## [EXERCISE]
All of the lines below should be output exactly as shown.

## [SOURCE RECORDS]

··········

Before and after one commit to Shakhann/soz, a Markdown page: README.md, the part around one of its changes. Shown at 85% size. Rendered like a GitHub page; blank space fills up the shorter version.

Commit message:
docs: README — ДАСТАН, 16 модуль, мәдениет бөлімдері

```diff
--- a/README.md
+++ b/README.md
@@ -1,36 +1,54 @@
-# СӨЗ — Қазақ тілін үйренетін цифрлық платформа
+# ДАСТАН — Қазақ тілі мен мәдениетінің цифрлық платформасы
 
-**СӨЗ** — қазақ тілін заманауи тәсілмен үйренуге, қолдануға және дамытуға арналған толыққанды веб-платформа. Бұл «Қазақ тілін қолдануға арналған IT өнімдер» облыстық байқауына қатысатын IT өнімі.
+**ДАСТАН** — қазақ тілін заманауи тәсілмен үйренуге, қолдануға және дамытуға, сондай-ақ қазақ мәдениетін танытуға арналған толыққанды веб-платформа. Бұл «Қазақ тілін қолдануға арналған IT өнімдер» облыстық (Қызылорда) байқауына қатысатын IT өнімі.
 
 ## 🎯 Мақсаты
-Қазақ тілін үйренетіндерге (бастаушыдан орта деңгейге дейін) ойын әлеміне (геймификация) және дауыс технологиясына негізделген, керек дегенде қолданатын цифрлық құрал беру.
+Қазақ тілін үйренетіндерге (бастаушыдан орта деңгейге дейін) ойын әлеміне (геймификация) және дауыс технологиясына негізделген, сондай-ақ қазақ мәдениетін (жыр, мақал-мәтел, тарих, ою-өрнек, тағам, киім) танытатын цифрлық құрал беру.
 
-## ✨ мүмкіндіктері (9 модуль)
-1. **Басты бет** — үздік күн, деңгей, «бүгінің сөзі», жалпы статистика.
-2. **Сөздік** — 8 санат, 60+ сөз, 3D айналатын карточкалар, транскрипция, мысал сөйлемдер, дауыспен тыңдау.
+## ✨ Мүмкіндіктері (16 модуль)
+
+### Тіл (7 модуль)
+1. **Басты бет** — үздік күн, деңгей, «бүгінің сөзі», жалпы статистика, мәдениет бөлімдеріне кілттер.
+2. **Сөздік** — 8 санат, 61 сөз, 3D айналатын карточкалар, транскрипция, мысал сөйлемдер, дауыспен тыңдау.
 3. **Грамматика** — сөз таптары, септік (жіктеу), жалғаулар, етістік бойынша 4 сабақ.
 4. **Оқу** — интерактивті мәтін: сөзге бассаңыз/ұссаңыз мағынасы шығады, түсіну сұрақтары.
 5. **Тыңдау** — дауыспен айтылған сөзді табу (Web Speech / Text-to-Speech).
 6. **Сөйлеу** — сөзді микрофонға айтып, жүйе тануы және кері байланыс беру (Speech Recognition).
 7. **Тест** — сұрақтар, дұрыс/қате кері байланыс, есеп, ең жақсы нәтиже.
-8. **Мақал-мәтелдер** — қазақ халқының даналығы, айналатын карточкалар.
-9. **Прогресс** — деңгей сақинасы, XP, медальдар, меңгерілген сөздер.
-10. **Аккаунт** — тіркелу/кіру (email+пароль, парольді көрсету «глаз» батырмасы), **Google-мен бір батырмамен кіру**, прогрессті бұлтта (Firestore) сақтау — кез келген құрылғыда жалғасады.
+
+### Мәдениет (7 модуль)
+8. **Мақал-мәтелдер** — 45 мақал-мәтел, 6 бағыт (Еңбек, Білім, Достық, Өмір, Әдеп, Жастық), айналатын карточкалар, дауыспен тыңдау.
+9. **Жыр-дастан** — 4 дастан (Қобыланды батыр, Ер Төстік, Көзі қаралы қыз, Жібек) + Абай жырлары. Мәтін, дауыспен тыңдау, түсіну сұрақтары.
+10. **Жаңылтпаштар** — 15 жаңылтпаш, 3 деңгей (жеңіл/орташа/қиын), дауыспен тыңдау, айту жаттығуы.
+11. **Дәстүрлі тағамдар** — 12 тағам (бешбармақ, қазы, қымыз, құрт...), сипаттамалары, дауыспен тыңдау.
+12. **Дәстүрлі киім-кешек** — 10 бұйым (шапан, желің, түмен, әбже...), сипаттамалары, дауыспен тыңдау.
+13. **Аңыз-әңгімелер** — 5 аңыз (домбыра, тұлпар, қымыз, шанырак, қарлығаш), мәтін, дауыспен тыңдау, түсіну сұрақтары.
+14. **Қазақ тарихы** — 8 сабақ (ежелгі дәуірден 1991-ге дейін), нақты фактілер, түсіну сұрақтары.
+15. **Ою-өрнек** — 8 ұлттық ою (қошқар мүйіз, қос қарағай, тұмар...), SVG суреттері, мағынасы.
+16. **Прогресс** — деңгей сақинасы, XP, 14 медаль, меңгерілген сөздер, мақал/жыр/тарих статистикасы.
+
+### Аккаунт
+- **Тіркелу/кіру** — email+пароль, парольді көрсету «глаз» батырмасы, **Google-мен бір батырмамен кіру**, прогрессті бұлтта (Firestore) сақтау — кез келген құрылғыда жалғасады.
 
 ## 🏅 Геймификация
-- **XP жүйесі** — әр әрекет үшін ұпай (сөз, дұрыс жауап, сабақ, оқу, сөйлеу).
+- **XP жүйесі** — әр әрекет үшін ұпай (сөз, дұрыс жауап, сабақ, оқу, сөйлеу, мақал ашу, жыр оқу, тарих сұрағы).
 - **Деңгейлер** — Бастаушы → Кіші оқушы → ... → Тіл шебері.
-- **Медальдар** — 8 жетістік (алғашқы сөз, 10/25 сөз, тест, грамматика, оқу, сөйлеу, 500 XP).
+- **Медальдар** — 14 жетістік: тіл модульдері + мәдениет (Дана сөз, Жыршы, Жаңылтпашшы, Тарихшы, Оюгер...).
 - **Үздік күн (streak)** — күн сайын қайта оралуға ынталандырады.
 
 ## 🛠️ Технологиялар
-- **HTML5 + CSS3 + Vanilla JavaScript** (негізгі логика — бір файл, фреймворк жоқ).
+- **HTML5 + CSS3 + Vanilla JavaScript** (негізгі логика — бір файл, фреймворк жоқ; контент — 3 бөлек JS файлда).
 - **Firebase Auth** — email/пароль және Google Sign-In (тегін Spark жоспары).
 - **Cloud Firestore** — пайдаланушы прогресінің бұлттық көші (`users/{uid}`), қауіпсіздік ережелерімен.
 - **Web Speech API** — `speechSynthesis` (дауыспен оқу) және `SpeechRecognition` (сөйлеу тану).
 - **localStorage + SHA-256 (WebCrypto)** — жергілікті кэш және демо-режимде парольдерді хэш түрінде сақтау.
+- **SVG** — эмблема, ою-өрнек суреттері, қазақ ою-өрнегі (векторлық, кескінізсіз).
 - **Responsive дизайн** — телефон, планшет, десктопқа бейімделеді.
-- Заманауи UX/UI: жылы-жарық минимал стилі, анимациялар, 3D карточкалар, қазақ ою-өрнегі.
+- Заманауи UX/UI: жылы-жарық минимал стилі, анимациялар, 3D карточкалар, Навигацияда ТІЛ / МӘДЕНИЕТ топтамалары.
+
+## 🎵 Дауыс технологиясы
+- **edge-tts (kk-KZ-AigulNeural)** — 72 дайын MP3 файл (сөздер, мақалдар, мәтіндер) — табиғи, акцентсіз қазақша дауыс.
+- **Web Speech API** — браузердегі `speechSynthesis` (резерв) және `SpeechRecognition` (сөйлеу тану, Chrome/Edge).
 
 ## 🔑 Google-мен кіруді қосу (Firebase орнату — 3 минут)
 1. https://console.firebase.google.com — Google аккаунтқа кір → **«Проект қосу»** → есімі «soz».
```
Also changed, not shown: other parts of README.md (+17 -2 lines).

··········

## [YOUR RESPONSE]
Before and after one commit to Shakhann/soz, a Markdown page: README.md, the part around one of its changes. Shown at 85% size. Rendered like a GitHub page; blank space fills up the shorter version.

Commit message:
docs: README — ДАСТАН, 16 модуль, мәдениет бөлімдері

```diff
--- a/README.md
+++ b/README.md
@@ -1,36 +1,54 @@
-# СӨЗ — Қазақ тілін үйренетін цифрлық платформа
+# ДАСТАН — Қазақ тілі мен мәдениетінің цифрлық платформасы
 
-**СӨЗ** — қазақ тілін заманауи тәсілмен үйренуге, қолдануға және дамытуға арналған толыққанды веб-платформа. Бұл «Қазақ тілін қолдануға арналған IT өнімдер» облыстық байқауына қатысатын IT өнімі.
+**ДАСТАН** — қазақ тілін заманауи тәсілмен үйренуге, қолдануға және дамытуға, сондай-ақ қазақ мәдениетін танытуға арналған толыққанды веб-платформа. Бұл «Қазақ тілін қолдануға арналған IT өнімдер» облыстық (Қызылорда) байқауына қатысатын IT өнімі.
 
 ## 🎯 Мақсаты
-Қазақ тілін үйренетіндерге (бастаушыдан орта деңгейге дейін) ойын әлеміне (геймификация) және дауыс технологиясына негізделген, керек дегенде қолданатын цифрлық құрал беру.
+Қазақ тілін үйренетіндерге (бастаушыдан орта деңгейге дейін) ойын әлеміне (геймификация) және дауыс технологиясына негізделген, сондай-ақ қазақ мәдениетін (жыр, мақал-мәтел, тарих, ою-өрнек, тағам, киім) танытатын цифрлық құрал беру.
 
-## ✨ мүмкіндіктері (9 модуль)
-1. **Басты бет** — үздік күн, деңгей, «бүгінің сөзі», жалпы статистика.
-2. **Сөздік** — 8 санат, 60+ сөз, 3D айналатын карточкалар, транскрипция, мысал сөйлемдер, дауыспен тыңдау.
+## ✨ Мүмкіндіктері (16 модуль)
+
+### Тіл (7 модуль)
+1. **Басты бет** — үздік күн, деңгей, «бүгінің сөзі», жалпы статистика, мәдениет бөлімдеріне кілттер.
+2. **Сөздік** — 8 санат, 61 сөз, 3D айналатын карточкалар, транскрипция, мысал сөйлемдер, дауыспен тыңдау.
 3. **Грамматика** — сөз таптары, септік (жіктеу), жалғаулар, етістік бойынша 4 сабақ.
 4. **Оқу** — интерактивті мәтін: сөзге бассаңыз/ұссаңыз мағынасы шығады, түсіну сұрақтары.
 5. **Тыңдау** — дауыспен айтылған сөзді табу (Web Speech / Text-to-Speech).
 6. **Сөйлеу** — сөзді микрофонға айтып, жүйе тануы және кері байланыс беру (Speech Recognition).
 7. **Тест** — сұрақтар, дұрыс/қате кері байланыс, есеп, ең жақсы нәтиже.
-8. **Мақал-мәтелдер** — қазақ халқының даналығы, айналатын карточкалар.
-9. **Прогресс** — деңгей сақинасы, XP, медальдар, меңгерілген сөздер.
-10. **Аккаунт** — тіркелу/кіру (email+пароль, парольді көрсету «глаз» батырмасы), **Google-мен бір батырмамен кіру**, прогрессті бұлтта (Firestore) сақтау — кез келген құрылғыда жалғасады.
+
+### Мәдениет (7 модуль)
+8. **Мақал-мәтелдер** — 45 мақал-мәтел, 6 бағыт (Еңбек, Білім, Достық, Өмір, Әдеп, Жастық), айналатын карточкалар, дауыспен тыңдау.
+9. **Жыр-дастан** — 4 дастан (Қобыланды батыр, Ер Төстік, Көзі қаралы қыз, Жібек) + Абай жырлары. Мәтін, дауыспен тыңдау, түсіну сұрақтары.
+10. **Жаңылтпаштар** — 15 жаңылтпаш, 3 деңгей (жеңіл/орташа/қиын), дауыспен тыңдау, айту жаттығуы.
+11. **Дәстүрлі тағамдар** — 12 тағам (бешбармақ, қазы, қымыз, құрт...), сипаттамалары, дауыспен тыңдау.
+12. **Дәстүрлі киім-кешек** — 10 бұйым (шапан, желің, түмен, әбже...), сипаттамалары, дауыспен тыңдау.
+13. **Аңыз-әңгімелер** — 5 аңыз (домбыра, тұлпар, қымыз, шанырак, қарлығаш), мәтін, дауыспен тыңдау, түсіну сұрақтары.
+14. **Қазақ тарихы** — 8 сабақ (ежелгі дәуірден 1991-ге дейін), нақты фактілер, түсіну сұрақтары.
+15. **Ою-өрнек** — 8 ұлттық ою (қошқар мүйіз, қос қарағай, тұмар...), SVG суреттері, мағынасы.
+16. **Прогресс** — деңгей сақинасы, XP, 14 медаль, меңгерілген сөздер, мақал/жыр/тарих статистикасы.
+
+### Аккаунт
+- **Тіркелу/кіру** — email+пароль, парольді көрсету «глаз» батырмасы, **Google-мен бір батырмамен кіру**, прогрессті бұлтта (Firestore) сақтау — кез келген құрылғыда жалғасады.
 
 ## 🏅 Геймификация
-- **XP жүйесі** — әр әрекет үшін ұпай (сөз, дұрыс жауап, сабақ, оқу, сөйлеу).
+- **XP жүйесі** — әр әрекет үшін ұпай (сөз, дұрыс жауап, сабақ, оқу, сөйлеу, мақал ашу, жыр оқу, тарих сұрағы).
 - **Деңгейлер** — Бастаушы → Кіші оқушы → ... → Тіл шебері.
-- **Медальдар** — 8 жетістік (алғашқы сөз, 10/25 сөз, тест, грамматика, оқу, сөйлеу, 500 XP).
+- **Медальдар** — 14 жетістік: тіл модульдері + мәдениет (Дана сөз, Жыршы, Жаңылтпашшы, Тарихшы, Оюгер...).
 - **Үздік күн (streak)** — күн сайын қайта оралуға ынталандырады.
 
 ## 🛠️ Технологиялар
-- **HTML5 + CSS3 + Vanilla JavaScript** (негізгі логика — бір файл, фреймворк жоқ).
+- **HTML5 + CSS3 + Vanilla JavaScript** (негізгі логика — бір файл, фреймворк жоқ; контент — 3 бөлек JS файлда).
 - **Firebase Auth** — email/пароль және Google Sign-In (тегін Spark жоспары).
 - **Cloud Firestore** — пайдаланушы прогресінің бұлттық көші (`users/{uid}`), қауіпсіздік ережелерімен.
 - **Web Speech API** — `speechSynthesis` (дауыспен оқу) және `SpeechRecognition` (сөйлеу тану).
 - **localStorage + SHA-256 (WebCrypto)** — жергілікті кэш және демо-режимде парольдерді хэш түрінде сақтау.
+- **SVG** — эмблема, ою-өрнек суреттері, қазақ ою-өрнегі (векторлық, кескінізсіз).
 - **Responsive дизайн** — телефон, планшет, десктопқа бейімделеді.
-- Заманауи UX/UI: жылы-жарық минимал стилі, анимациялар, 3D карточкалар, қазақ ою-өрнегі.
+- Заманауи UX/UI: жылы-жарық минимал стилі, анимациялар, 3D карточкалар, Навигацияда ТІЛ / МӘДЕНИЕТ топтамалары.
+
+## 🎵 Дауыс технологиясы
+- **edge-tts (kk-KZ-AigulNeural)** — 72 дайын MP3 файл (сөздер, мақалдар, мәтіндер) — табиғи, акцентсіз қазақша дауыс.
+- **Web Speech API** — браузердегі `speechSynthesis` (резерв) және `SpeechRecognition` (сөйлеу тану, Chrome/Edge).
 
 ## 🔑 Google-мен кіруді қосу (Firebase орнату — 3 минут)
 1. https://console.firebase.google.com — Google аккаунтқа кір → **«Проект қосу»** → есімі «soz».
```
Also changed, not shown: other parts of README.md (+17 -2 lines).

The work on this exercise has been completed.